MIRI: The Miri Handicraft Centre with its cosy interior and ample parking was rebuilt at the cost of RM1.9 million.
Miri mayor Adam Yii said the re-building was completed last year and now houses 13 local handicraft stalls, a kiosk for local favourite ‘Kueh Lapis’ (layered cake) as well as a cafeteria during the launch of Miri Handicraft Centre’s new building yesterday.
“Miri Handicraft Centre promotes local arts and handicrafts and is a place of interest for tourists and visitors to Miri city.
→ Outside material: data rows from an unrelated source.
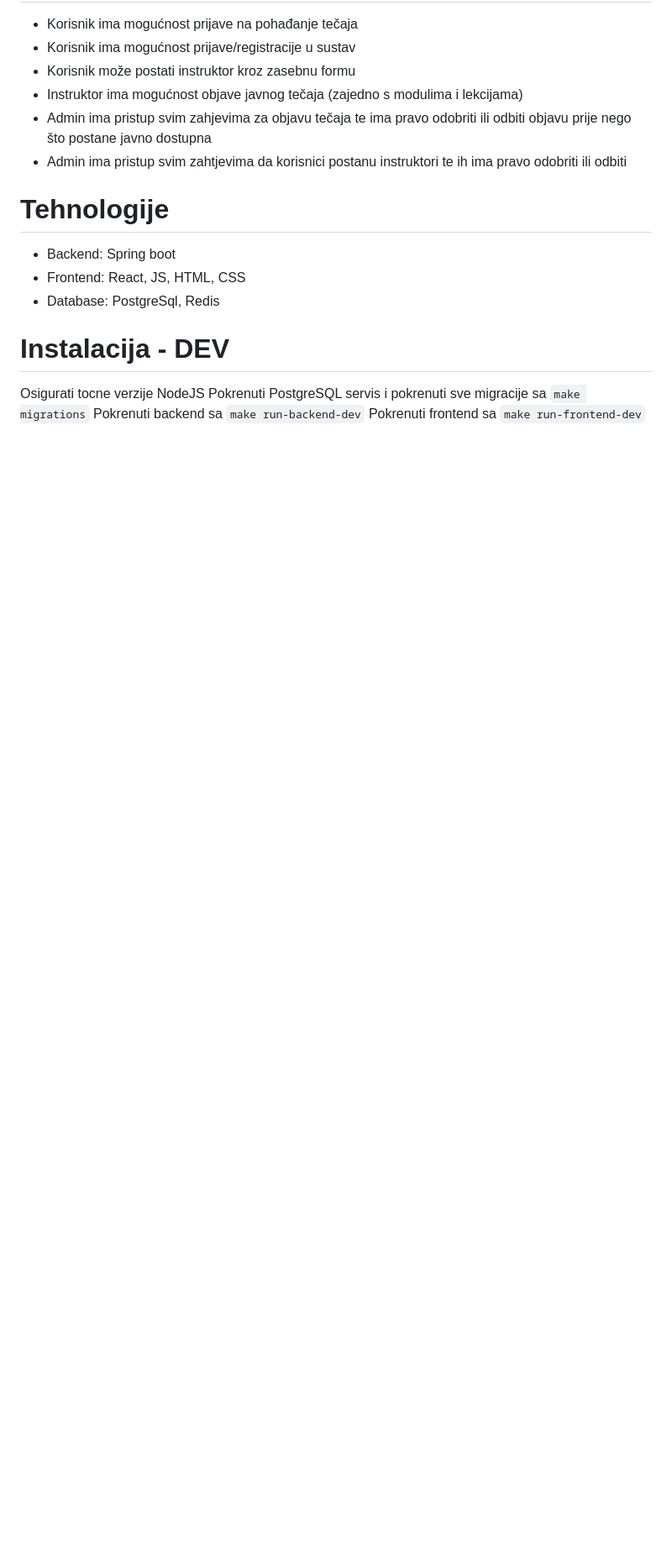
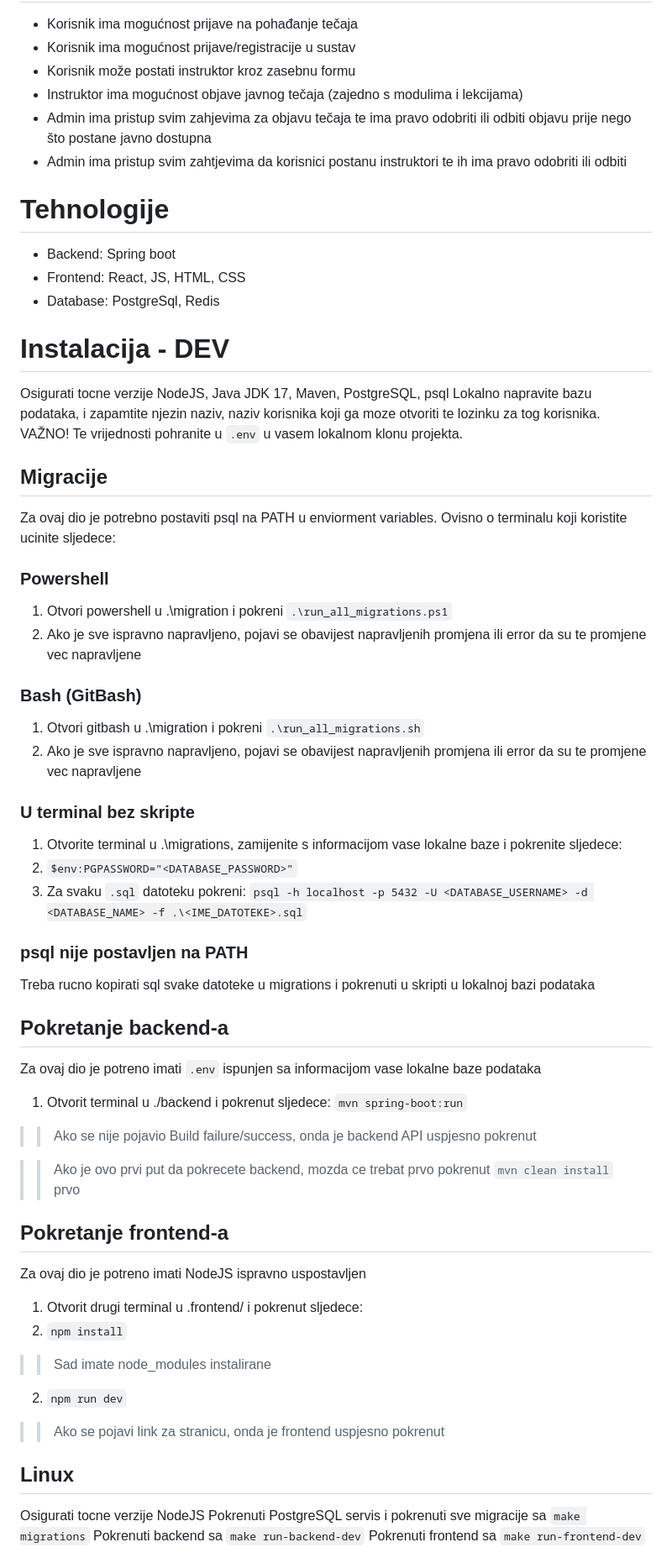
Before and after one commit to sebkopsi/Programsko-inzenjerstvo, a Markdown page: README.md, the part around one of its changes. Shown at 84% size. Drawn GitHub-style; blank space fills up the shorter version.

Commit message:
Update README with installation and migration instructions
Added installation instructions and migration steps for backend and frontend, including environment setup for different terminals.

```diff
--- a/README.md
+++ b/README.md
@@ -25,6 +25,44 @@ Ovaj projekt je reultat timskog rada u sklopu projeknog zadatka kolegija [Progra
 - Database: PostgreSql, Redis
 
 # Instalacija - DEV
+Osigurati tocne verzije NodeJS, Java JDK 17, Maven, PostgreSQL, psql
+Lokalno napravite bazu podataka, i zapamtite njezin naziv, naziv korisnika koji ga moze otvoriti te lozinku za tog korisnika.
+VAŽNO! Te vrijednosti pohranite u `.env` u vasem lokalnom klonu projekta.
+
+## Migracije
+Za ovaj dio je potrebno postaviti psql na PATH u enviorment variables.
+Ovisno o terminalu koji koristite ucinite sljedece:
+### Powershell
+1. Otvori powershell u .\migration i pokreni `.\run_all_migrations.ps1`
+2. Ako je sve ispravno napravljeno, pojavi se obavijest napravljenih promjena ili error da su te promjene vec napravljene
+### Bash (GitBash)
+1. Otvori gitbash u .\migration i pokreni `.\run_all_migrations.sh`
+2. Ako je sve ispravno napravljeno, pojavi se obavijest napravljenih promjena ili error da su te promjene vec napravljene
+### U terminal bez skripte
+1. Otvorite terminal u .\migrations, zamijenite s informacijom vase lokalne baze i pokrenite sljedece:
+  1. `$env:PGPASSWORD="<DATABASE_PASSWORD>"`
+  2. Za svaku `.sql` datoteku pokreni:
+     `psql -h localhost -p 5432 -U <DATABASE_USERNAME> -d <DATABASE_NAME> -f .\<IME_DATOTEKE>.sql`
+### psql nije postavljen na PATH
+Treba rucno kopirati sql svake datoteke u migrations i pokrenuti u skripti u lokalnoj bazi podataka
+
+## Pokretanje backend-a
+Za ovaj dio je potreno imati `.env` ispunjen sa informacijom vase lokalne baze podataka
+1. Otvorit terminal u ./backend i pokrenut sljedece:
+  `mvn spring-boot:run`
+>> Ako se nije pojavio Build failure/success, onda je backend API uspjesno pokrenut
+
+>> Ako je ovo prvi put da pokrecete backend, mozda ce trebat prvo pokrenut `mvn clean install` prvo
+
+## Pokretanje frontend-a
+Za ovaj dio je potreno imati NodeJS ispravno uspostavljen
+1. Otvorit drugi terminal u .frontend/ i pokrenut sljedece:
+  1.  `npm install`
+>> Sad imate node_modules instalirane
+  2.  `npm run dev`
+>> Ako se pojavi link za stranicu, onda je frontend uspjesno pokrenut
+
+## Linux
  Osigurati tocne verzije NodeJS
  Pokrenuti PostgreSQL servis i pokrenuti sve migracije sa `make migrations`
  Pokrenuti backend sa `make run-backend-dev`
```
Also changed, not shown: other parts of README.md (+3 -1 lines).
“It is the earnest hope of the Miri City Council (MCC) that the local tourism partners such as the government agencies, private entrepreneurs and individuals play their parts respectively. With the concerted efforts, we would be able to develop Miri into the most liveable resort city.”
As 2018 is tourism year for Miri, the launch of Miri Handicraft Centre spearheaded the council’s journey to further promoting Miri, Yii added.
“We can do it if we have the right mind-set, determination and passion for our Miri city.”
During the function, Yii shared a brief history of the Miri Handicraft Centre located next to the Miri Polyclinic.
He said the centre was originally the site of the Miri Community Hall which was the first community hall in Sarawak.
It was built by the government with the grant of RM50,000 with a similar sum of money donated by the then Sarawak Shell Oilfields Limited and a further sum of RM20,000 provided by the Council previously known as Miri Urban District Council.
The construction was completed and opened to the public on 16th August 1958 with a seating capacity of 300 persons.
It was used for various social activities such as exhibition, lectures, plays, concerts, cookery class, indoor games and even wedding parties.
Apart from that, the council’s public library was also housed in this building at one time.
With the development of Miri, the major role of Miri Community Hall was gradually taken over by Miri Civic Centre on 20th June 1988.
However, the community hall here was still relevant and serving the local communities but in a different capacity.
In early Year 2000, MCC who was the owner and manager of this community hall, had decided to turn it into a handicraft centre for the local ethnic groups to showcase and sell their artworks and crafts.
Thus, the community hall was converted into a local handicraft centre and renamed as Miri Heritage Centre.
The Miri Heritage Centre was open to the public on 14th September 2001.
It was the intention of Miri Municipal Council to promote local handicrafts and arts since there are as many as 27 ethnic groups residing in northern region of Sarawak particularly in Miri. It was also part of the council’s effort to make Miri a resort city by the year 2005.
The efforts of the council in promoting local handicrafts and arts as well as tourism promotion received due attention and support of the government.
In 2016, the late chief minister Datuk Patinggi Tan Sri Adenan Satem gave MCC a RM10 million special grant to upgrade facilities for the city tourism endeavour. Part of the grant was used to upgrade the Miri Handicraft Centre.